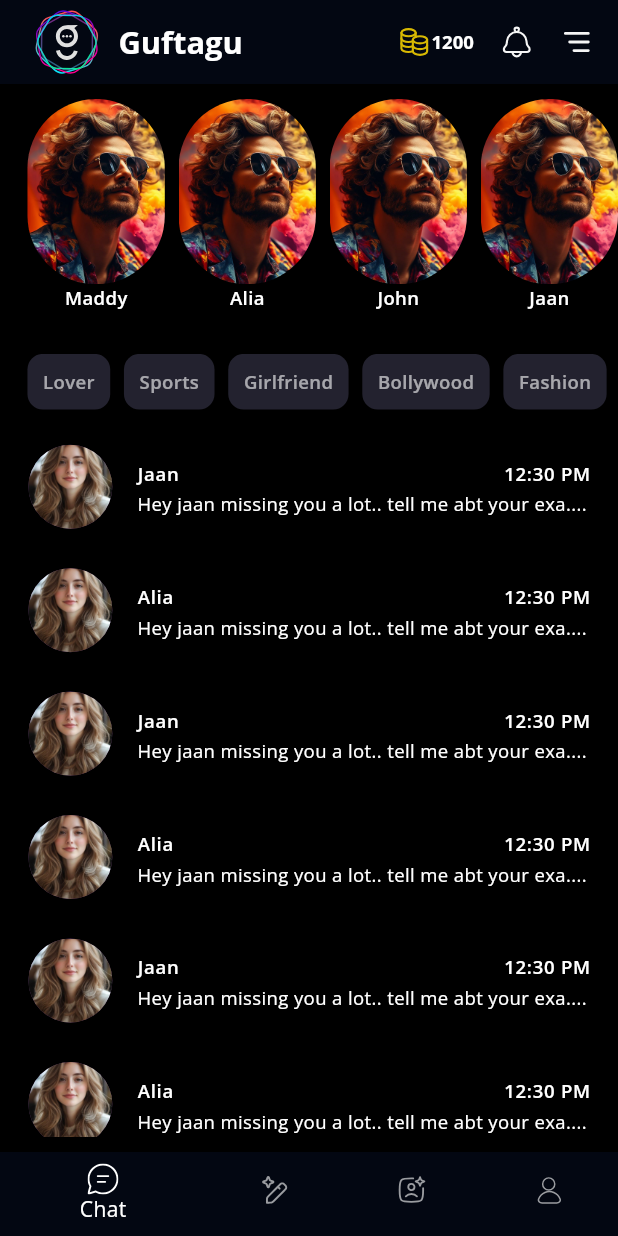
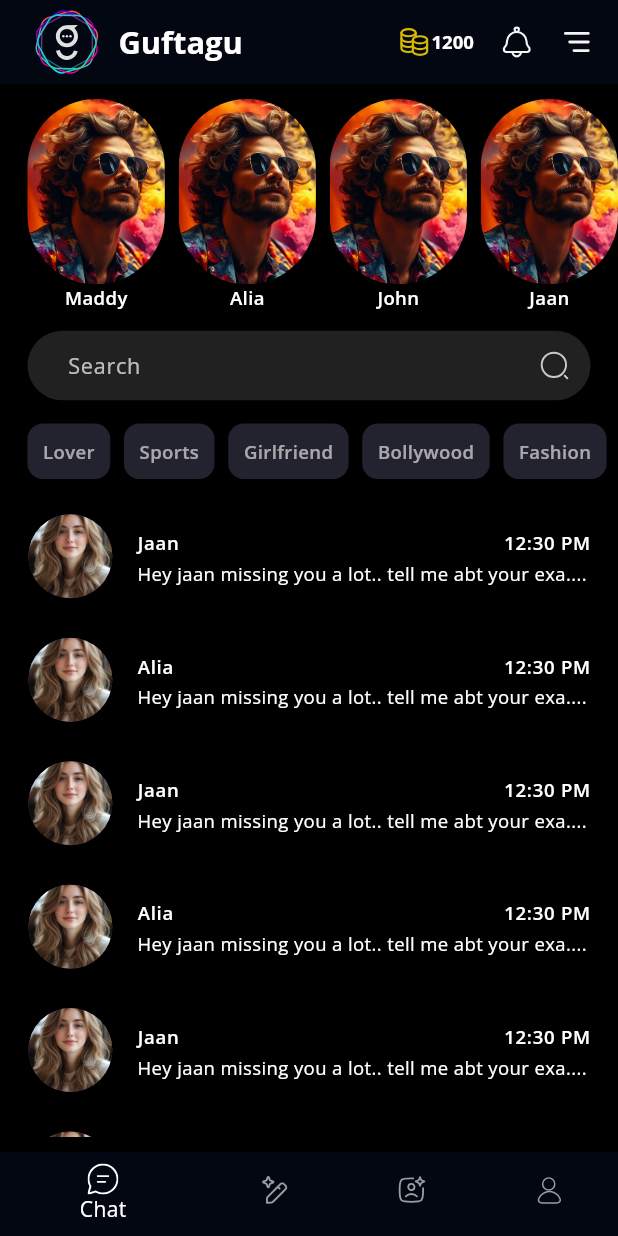
Before and after one commit to harshkapoor99/android, a Flutter app: the screen it shows after launch, after a tap on an icon or button, on a phone screen of 412 x 824 dp. Run offline on Flutter 3.47's test engine with Material 3 defaults, Android fonts, the phone set to English and light mode, and no system bars; our stand-ins replace cached_network_image, flutter_screenutil, flutter_svg, lottie, page_transition, pinput; network calls fail; project files that could hold a hidden picture were left out.

Commit message:
feat: search in chat list

```diff
--- a/lib/gen/assets.gen.dart
+++ b/lib/gen/assets.gen.dart
@@ -124,6 +124,9 @@ class $AssetsSvgsGen {
   /// File path: assets/svgs/ic_profile.svg
   String get icProfile => 'assets/svgs/ic_profile.svg';
 
+  /// File path: assets/svgs/ic_search.svg
+  String get icSearch => 'assets/svgs/ic_search.svg';
+
   /// File path: assets/svgs/ic_speaker.svg
   String get icSpeaker => 'assets/svgs/ic_speaker.svg';
 
@@ -154,6 +157,7 @@ class $AssetsSvgsGen {
     icMyAi,
     icNotification,
     icProfile,
+    icSearch,
     icSpeaker,
     icSpeakerGrad,
     logo,
--- a/lib/screens/tabs/chat.dart
+++ b/lib/screens/tabs/chat.dart
@@ -1,5 +1,6 @@
 import 'package:flutter/material.dart';
 import 'package:flutter_screenutil/flutter_screenutil.dart';
+import 'package:flutter_svg/flutter_svg.dart';
 import 'package:guftagu_mobile/gen/assets.gen.dart';
 import 'package:guftagu_mobile/routes.dart';
 import 'package:guftagu_mobile/screens/tabs/home.dart';
@@ -152,10 +153,12 @@ class _ChatTabState extends State<ChatTab> {
     if (showHome) {
       return HomeTab(startChat: startChat);
     } else {
-      return Column(
+      return GestureDetector(
+        onTap: () => FocusManager.instance.primaryFocus?.unfocus(),
+        child: Column(
           children: [
             SizedBox(height: 10),
-          Container(
+            SizedBox(
               height: 140.h,
               child: ListView.builder(
                 padding: EdgeInsets.symmetric(horizontal: 16.w),
@@ -191,22 +194,43 @@ class _ChatTabState extends State<ChatTab> {
                 },
               ),
             ),
-          // Padding(
-          //   padding: EdgeInsets.symmetric(horizontal: 10),
-          //   child: TextField(
-          //     decoration: InputDecoration(
-          //       hintText: "Search",
-          //       // prefixIcon: Icon(Icons.search),
-          //       filled: true,
-          //       fillColor: Colors.grey[900],
-          //       border: OutlineInputBorder(
-          //         borderRadius: BorderRadius.circular(20.r),
-          //         borderSide: BorderSide.none,
-          //       ),
-          //     ),
-          //   ),
-          // ),
-          25.ph,
+            10.ph,
+
+            Padding(
+              padding: EdgeInsets.symmetric(horizontal: 16.w),
+              child: SizedBox(
+                height: 45.h,
+                child: TextField(
+                  decoration: InputDecoration(
+                    contentPadding: EdgeInsets.symmetric(horizontal: 20.w),
+                    hintText: "Search",
+                    hintStyle: context.appTextStyle.textSmall.copyWith(
+                      color: context.colorExt.textPrimary.withValues(
+                        alpha: 0.7,
+                      ),
+                    ),
+                    suffixIcon: Padding(
+                      padding: EdgeInsets.symmetric(
+                        horizontal: 12.w,
+                        vertical: 10.w,
+                      ),
+                      child: SvgPicture.asset(
+                        Assets.svgs.icSearch,
+                        height: 10.w,
+                        width: 10.w,
+                      ),
+                    ),
+                    filled: true,
+                    fillColor: Colors.grey[900],
+                    enabledBorder: OutlineInputBorder(
+                      borderRadius: BorderRadius.circular(60.r),
+                      borderSide: BorderSide.none,
+                    ),
+                  ),
+                ),
+              ),
+            ),
+            15.ph,
             buildCategoryTabs(),
             Expanded(
               child: Padding(
@@ -219,7 +243,12 @@ class _ChatTabState extends State<ChatTab> {
                         vertical: 5.h,
                         horizontal: 16.w,
                       ),
-                    onTap: () => context.nav.pushNamed(Routes.chat),
+                      onTap: () {
+                        FocusManager.instance.primaryFocus?.unfocus();
+                        Future.delayed(Durations.medium1).then((value) {
+                          context.nav.pushNamed(Routes.chat);
+                        });
+                      },
                       leading: SizedBox(
                         width: 50.w,
                         height: 50.w,
@@ -256,6 +285,7 @@ class _ChatTabState extends State<ChatTab> {
               ),
             ),
           ],
+        ),
       );
     }
   }
```
Also changed, not shown: assets/svgs/ic_search.svg (added). Lines whose indentation alone changed are shown as unchanged.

(Activity): When you find a line in the records that contains the word "symmetric", copy it.

(Finished exercise):
                 padding: EdgeInsets.symmetric(horizontal: 16.w),
-          //   padding: EdgeInsets.symmetric(horizontal: 10),
+              padding: EdgeInsets.symmetric(horizontal: 16.w),
+                    contentPadding: EdgeInsets.symmetric(horizontal: 20.w),
+                      padding: EdgeInsets.symmetric(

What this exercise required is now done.